**PROBLEM DETAILS**
Go through the material below and count the lines containing the word "glob". Give that number by itself.

========

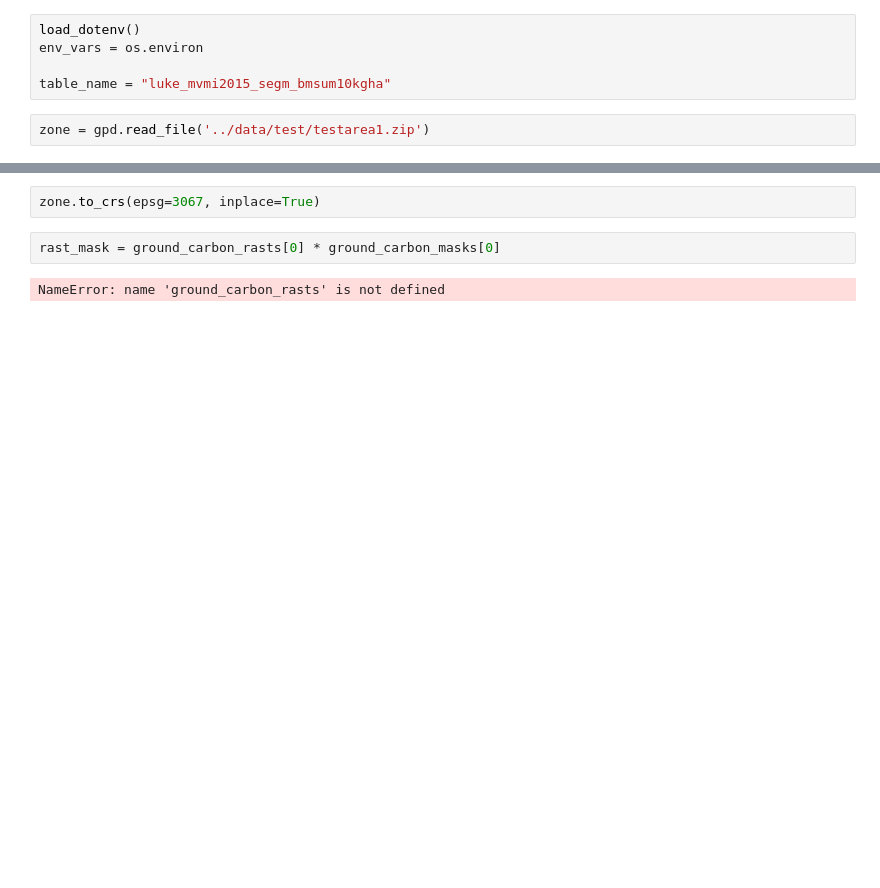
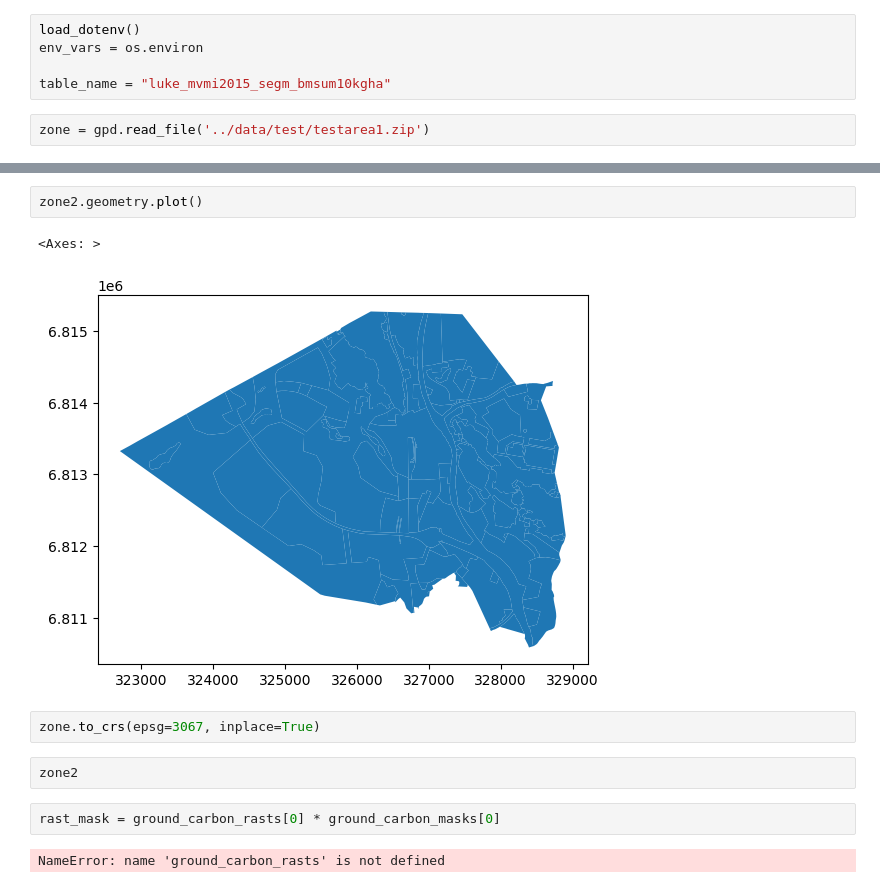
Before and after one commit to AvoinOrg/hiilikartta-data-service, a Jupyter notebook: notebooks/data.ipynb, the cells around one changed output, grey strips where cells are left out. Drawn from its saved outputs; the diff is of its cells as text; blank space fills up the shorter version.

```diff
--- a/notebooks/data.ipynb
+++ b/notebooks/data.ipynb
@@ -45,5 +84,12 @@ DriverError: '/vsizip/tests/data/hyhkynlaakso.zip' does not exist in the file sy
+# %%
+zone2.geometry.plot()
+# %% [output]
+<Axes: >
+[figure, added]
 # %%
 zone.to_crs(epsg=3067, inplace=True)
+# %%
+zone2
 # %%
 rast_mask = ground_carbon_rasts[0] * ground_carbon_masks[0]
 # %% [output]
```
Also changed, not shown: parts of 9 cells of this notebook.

========

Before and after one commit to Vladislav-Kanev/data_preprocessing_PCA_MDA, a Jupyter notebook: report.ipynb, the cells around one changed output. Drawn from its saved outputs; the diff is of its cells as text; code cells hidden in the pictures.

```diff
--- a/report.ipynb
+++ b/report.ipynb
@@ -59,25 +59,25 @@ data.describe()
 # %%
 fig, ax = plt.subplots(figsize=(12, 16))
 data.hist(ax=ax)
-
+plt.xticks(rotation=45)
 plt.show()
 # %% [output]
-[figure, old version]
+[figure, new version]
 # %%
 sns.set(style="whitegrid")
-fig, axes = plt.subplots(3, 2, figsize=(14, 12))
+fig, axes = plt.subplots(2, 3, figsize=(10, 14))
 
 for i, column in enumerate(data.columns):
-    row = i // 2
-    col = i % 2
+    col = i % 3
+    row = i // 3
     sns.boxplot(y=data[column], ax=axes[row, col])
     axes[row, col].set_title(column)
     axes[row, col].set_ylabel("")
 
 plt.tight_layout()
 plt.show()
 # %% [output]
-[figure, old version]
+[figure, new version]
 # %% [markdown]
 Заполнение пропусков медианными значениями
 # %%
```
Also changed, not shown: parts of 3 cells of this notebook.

========

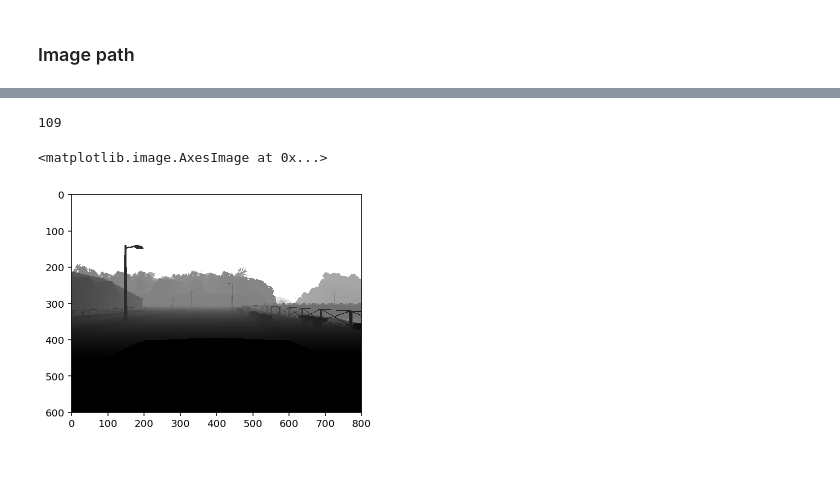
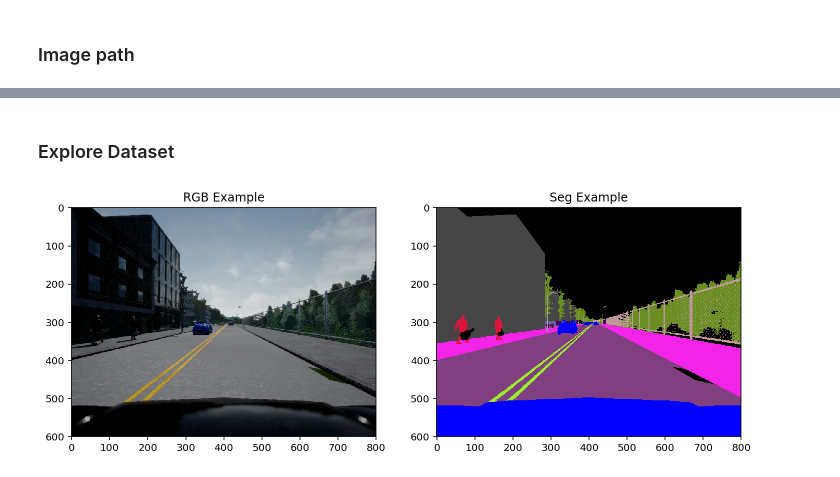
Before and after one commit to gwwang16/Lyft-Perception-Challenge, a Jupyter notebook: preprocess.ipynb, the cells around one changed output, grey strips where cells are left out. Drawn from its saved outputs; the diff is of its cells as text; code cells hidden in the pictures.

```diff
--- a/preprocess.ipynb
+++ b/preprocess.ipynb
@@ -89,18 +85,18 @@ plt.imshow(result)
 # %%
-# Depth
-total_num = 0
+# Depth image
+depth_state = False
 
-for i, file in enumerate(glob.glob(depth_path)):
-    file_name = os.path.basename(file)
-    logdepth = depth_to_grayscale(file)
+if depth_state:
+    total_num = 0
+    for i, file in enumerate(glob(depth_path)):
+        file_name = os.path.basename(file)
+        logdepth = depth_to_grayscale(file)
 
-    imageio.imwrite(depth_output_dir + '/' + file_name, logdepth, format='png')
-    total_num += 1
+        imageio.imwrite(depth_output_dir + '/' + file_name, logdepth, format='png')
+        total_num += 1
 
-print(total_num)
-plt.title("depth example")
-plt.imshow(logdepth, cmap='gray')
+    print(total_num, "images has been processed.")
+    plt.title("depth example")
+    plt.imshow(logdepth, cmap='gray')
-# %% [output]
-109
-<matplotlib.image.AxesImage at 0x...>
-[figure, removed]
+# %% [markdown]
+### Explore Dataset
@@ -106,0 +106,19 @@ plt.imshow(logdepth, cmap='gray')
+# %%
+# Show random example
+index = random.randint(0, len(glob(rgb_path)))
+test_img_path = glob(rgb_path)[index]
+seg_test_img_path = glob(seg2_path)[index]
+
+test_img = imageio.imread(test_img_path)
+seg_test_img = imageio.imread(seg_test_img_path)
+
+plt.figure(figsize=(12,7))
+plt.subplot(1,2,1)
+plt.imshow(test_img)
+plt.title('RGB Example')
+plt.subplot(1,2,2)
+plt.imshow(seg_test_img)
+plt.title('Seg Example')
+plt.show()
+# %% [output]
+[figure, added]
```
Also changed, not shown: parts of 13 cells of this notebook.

========

**SOLVED PROBLEM**
5